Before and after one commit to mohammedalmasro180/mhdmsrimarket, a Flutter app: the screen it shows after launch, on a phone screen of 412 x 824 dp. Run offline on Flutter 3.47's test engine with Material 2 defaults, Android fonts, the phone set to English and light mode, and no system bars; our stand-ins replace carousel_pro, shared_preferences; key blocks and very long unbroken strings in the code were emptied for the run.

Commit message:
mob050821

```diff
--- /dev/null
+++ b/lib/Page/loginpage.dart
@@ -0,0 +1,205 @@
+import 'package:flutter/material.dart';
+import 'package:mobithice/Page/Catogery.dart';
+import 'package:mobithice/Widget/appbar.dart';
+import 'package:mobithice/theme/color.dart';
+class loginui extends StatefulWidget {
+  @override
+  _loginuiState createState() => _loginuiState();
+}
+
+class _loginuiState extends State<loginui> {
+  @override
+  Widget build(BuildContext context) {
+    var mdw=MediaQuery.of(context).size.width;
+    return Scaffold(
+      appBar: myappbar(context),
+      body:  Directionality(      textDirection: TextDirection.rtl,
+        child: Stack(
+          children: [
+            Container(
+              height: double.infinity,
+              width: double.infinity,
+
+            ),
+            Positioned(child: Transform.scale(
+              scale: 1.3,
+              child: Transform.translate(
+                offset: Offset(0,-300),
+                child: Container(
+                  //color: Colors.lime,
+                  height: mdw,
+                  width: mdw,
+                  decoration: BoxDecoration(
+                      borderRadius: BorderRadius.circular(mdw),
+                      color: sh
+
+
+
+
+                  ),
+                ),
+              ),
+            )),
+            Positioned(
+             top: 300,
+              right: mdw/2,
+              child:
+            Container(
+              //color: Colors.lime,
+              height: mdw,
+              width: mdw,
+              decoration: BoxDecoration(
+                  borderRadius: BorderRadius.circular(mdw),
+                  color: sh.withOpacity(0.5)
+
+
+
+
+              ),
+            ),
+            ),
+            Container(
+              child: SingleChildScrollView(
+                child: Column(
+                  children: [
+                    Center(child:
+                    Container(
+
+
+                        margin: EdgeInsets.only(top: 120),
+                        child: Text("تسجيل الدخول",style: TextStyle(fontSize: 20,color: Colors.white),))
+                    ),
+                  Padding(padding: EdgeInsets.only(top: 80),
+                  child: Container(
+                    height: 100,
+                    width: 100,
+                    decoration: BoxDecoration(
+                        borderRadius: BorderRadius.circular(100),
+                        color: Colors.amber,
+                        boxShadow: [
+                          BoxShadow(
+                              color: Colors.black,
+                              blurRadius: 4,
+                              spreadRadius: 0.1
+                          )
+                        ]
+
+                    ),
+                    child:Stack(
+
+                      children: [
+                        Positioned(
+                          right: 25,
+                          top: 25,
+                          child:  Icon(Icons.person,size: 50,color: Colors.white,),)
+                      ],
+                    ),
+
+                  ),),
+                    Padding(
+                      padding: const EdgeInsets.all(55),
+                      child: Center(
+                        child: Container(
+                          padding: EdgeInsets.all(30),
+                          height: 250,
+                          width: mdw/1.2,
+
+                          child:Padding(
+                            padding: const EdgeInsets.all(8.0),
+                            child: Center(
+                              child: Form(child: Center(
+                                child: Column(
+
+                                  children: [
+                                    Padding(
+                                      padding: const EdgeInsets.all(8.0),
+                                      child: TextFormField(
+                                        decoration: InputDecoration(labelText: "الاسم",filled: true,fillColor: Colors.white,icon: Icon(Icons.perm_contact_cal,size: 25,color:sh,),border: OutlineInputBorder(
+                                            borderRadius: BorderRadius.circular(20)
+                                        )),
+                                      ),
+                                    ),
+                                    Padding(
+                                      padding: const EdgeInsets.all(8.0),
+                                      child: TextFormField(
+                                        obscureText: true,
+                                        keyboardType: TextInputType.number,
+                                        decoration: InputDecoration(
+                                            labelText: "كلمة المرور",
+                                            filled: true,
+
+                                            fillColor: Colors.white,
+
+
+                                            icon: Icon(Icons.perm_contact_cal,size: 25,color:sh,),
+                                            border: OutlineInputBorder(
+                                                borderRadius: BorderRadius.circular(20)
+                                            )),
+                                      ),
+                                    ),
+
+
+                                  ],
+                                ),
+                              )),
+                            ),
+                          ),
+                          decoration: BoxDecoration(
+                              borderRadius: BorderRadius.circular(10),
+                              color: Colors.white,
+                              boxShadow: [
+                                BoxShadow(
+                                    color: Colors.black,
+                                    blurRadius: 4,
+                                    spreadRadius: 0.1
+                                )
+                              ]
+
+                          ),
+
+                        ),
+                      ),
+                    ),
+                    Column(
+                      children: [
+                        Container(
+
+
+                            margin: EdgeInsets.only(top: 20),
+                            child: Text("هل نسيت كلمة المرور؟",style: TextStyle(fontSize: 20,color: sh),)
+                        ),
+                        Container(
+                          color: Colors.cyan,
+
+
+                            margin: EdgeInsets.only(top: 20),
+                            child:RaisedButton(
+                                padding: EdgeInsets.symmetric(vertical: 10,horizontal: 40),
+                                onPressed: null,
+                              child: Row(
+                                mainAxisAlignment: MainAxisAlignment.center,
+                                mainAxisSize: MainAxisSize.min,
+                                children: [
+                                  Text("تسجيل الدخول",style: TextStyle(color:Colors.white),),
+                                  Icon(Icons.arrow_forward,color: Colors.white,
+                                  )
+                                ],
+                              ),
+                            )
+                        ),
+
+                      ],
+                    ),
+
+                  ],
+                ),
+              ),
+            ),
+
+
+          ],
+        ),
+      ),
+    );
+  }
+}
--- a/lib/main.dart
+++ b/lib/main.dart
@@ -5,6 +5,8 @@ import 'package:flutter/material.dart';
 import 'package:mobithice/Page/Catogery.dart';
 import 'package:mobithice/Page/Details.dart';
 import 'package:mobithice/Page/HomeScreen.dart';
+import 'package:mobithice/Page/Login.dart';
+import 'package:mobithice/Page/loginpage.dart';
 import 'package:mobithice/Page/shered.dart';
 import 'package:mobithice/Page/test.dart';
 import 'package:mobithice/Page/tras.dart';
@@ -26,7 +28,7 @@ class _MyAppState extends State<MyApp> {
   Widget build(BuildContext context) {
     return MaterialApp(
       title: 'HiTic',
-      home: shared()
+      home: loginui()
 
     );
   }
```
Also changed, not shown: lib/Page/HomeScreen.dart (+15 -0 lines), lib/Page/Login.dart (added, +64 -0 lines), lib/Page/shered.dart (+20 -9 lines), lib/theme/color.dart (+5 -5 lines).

____________

■ **Work required**
Would you please repeat the entire listing above exactly?

■ **Your solution**
Before and after one commit to mohammedalmasro180/mhdmsrimarket, a Flutter app: the screen it shows after launch, on a phone screen of 412 x 824 dp. Run offline on Flutter 3.47's test engine with Material 2 defaults, Android fonts, the phone set to English and light mode, and no system bars; our stand-ins replace carousel_pro, shared_preferences; key blocks and very long unbroken strings in the code were emptied for the run.

Commit message:
mob050821

```diff
--- /dev/null
+++ b/lib/Page/loginpage.dart
@@ -0,0 +1,205 @@
+import 'package:flutter/material.dart';
+import 'package:mobithice/Page/Catogery.dart';
+import 'package:mobithice/Widget/appbar.dart';
+import 'package:mobithice/theme/color.dart';
+class loginui extends StatefulWidget {
+  @override
+  _loginuiState createState() => _loginuiState();
+}
+
+class _loginuiState extends State<loginui> {
+  @override
+  Widget build(BuildContext context) {
+    var mdw=MediaQuery.of(context).size.width;
+    return Scaffold(
+      appBar: myappbar(context),
+      body:  Directionality(      textDirection: TextDirection.rtl,
+        child: Stack(
+          children: [
+            Container(
+              height: double.infinity,
+              width: double.infinity,
+
+            ),
+            Positioned(child: Transform.scale(
+              scale: 1.3,
+              child: Transform.translate(
+                offset: Offset(0,-300),
+                child: Container(
+                  //color: Colors.lime,
+                  height: mdw,
+                  width: mdw,
+                  decoration: BoxDecoration(
+                      borderRadius: BorderRadius.circular(mdw),
+                      color: sh
+
+
+
+
+                  ),
+                ),
+              ),
+            )),
+            Positioned(
+             top: 300,
+              right: mdw/2,
+              child:
+            Container(
+              //color: Colors.lime,
+              height: mdw,
+              width: mdw,
+              decoration: BoxDecoration(
+                  borderRadius: BorderRadius.circular(mdw),
+                  color: sh.withOpacity(0.5)
+
+
+
+
+              ),
+            ),
+            ),
+            Container(
+              child: SingleChildScrollView(
+                child: Column(
+                  children: [
+                    Center(child:
+                    Container(
+
+
+                        margin: EdgeInsets.only(top: 120),
+                        child: Text("تسجيل الدخول",style: TextStyle(fontSize: 20,color: Colors.white),))
+                    ),
+                  Padding(padding: EdgeInsets.only(top: 80),
+                  child: Container(
+                    height: 100,
+                    width: 100,
+                    decoration: BoxDecoration(
+                        borderRadius: BorderRadius.circular(100),
+                        color: Colors.amber,
+                        boxShadow: [
+                          BoxShadow(
+                              color: Colors.black,
+                              blurRadius: 4,
+                              spreadRadius: 0.1
+                          )
+                        ]
+
+                    ),
+                    child:Stack(
+
+                      children: [
+                        Positioned(
+                          right: 25,
+                          top: 25,
+                          child:  Icon(Icons.person,size: 50,color: Colors.white,),)
+                      ],
+                    ),
+
+                  ),),
+                    Padding(
+                      padding: const EdgeInsets.all(55),
+                      child: Center(
+                        child: Container(
+                          padding: EdgeInsets.all(30),
+                          height: 250,
+                          width: mdw/1.2,
+
+                          child:Padding(
+                            padding: const EdgeInsets.all(8.0),
+                            child: Center(
+                              child: Form(child: Center(
+                                child: Column(
+
+                                  children: [
+                                    Padding(
+                                      padding: const EdgeInsets.all(8.0),
+                                      child: TextFormField(
+                                        decoration: InputDecoration(labelText: "الاسم",filled: true,fillColor: Colors.white,icon: Icon(Icons.perm_contact_cal,size: 25,color:sh,),border: OutlineInputBorder(
+                                            borderRadius: BorderRadius.circular(20)
+                                        )),
+                                      ),
+                                    ),
+                                    Padding(
+                                      padding: const EdgeInsets.all(8.0),
+                                      child: TextFormField(
+                                        obscureText: true,
+                                        keyboardType: TextInputType.number,
+                                        decoration: InputDecoration(
+                                            labelText: "كلمة المرور",
+                                            filled: true,
+
+                                            fillColor: Colors.white,
+
+
+                                            icon: Icon(Icons.perm_contact_cal,size: 25,color:sh,),
+                                            border: OutlineInputBorder(
+                                                borderRadius: BorderRadius.circular(20)
+                                            )),
+                                      ),
+                                    ),
+
+
+                                  ],
+                                ),
+                              )),
+                            ),
+                          ),
+                          decoration: BoxDecoration(
+                              borderRadius: BorderRadius.circular(10),
+                              color: Colors.white,
+                              boxShadow: [
+                                BoxShadow(
+                                    color: Colors.black,
+                                    blurRadius: 4,
+                                    spreadRadius: 0.1
+                                )
+                              ]
+
+                          ),
+
+                        ),
+                      ),
+                    ),
+                    Column(
+                      children: [
+                        Container(
+
+
+                            margin: EdgeInsets.only(top: 20),
+                            child: Text("هل نسيت كلمة المرور؟",style: TextStyle(fontSize: 20,color: sh),)
+                        ),
+                        Container(
+                          color: Colors.cyan,
+
+
+                            margin: EdgeInsets.only(top: 20),
+                            child:RaisedButton(
+                                padding: EdgeInsets.symmetric(vertical: 10,horizontal: 40),
+                                onPressed: null,
+                              child: Row(
+                                mainAxisAlignment: MainAxisAlignment.center,
+                                mainAxisSize: MainAxisSize.min,
+                                children: [
+                                  Text("تسجيل الدخول",style: TextStyle(color:Colors.white),),
+                                  Icon(Icons.arrow_forward,color: Colors.white,
+                                  )
+                                ],
+                              ),
+                            )
+                        ),
+
+                      ],
+                    ),
+
+                  ],
+                ),
+              ),
+            ),
+
+
+          ],
+        ),
+      ),
+    );
+  }
+}
--- a/lib/main.dart
+++ b/lib/main.dart
@@ -5,6 +5,8 @@ import 'package:flutter/material.dart';
 import 'package:mobithice/Page/Catogery.dart';
 import 'package:mobithice/Page/Details.dart';
 import 'package:mobithice/Page/HomeScreen.dart';
+import 'package:mobithice/Page/Login.dart';
+import 'package:mobithice/Page/loginpage.dart';
 import 'package:mobithice/Page/shered.dart';
 import 'package:mobithice/Page/test.dart';
 import 'package:mobithice/Page/tras.dart';
@@ -26,7 +28,7 @@ class _MyAppState extends State<MyApp> {
   Widget build(BuildContext context) {
     return MaterialApp(
       title: 'HiTic',
-      home: shared()
+      home: loginui()
 
     );
   }
```
Also changed, not shown: lib/Page/HomeScreen.dart (+15 -0 lines), lib/Page/Login.dart (added, +64 -0 lines), lib/Page/shered.dart (+20 -9 lines), lib/theme/color.dart (+5 -5 lines).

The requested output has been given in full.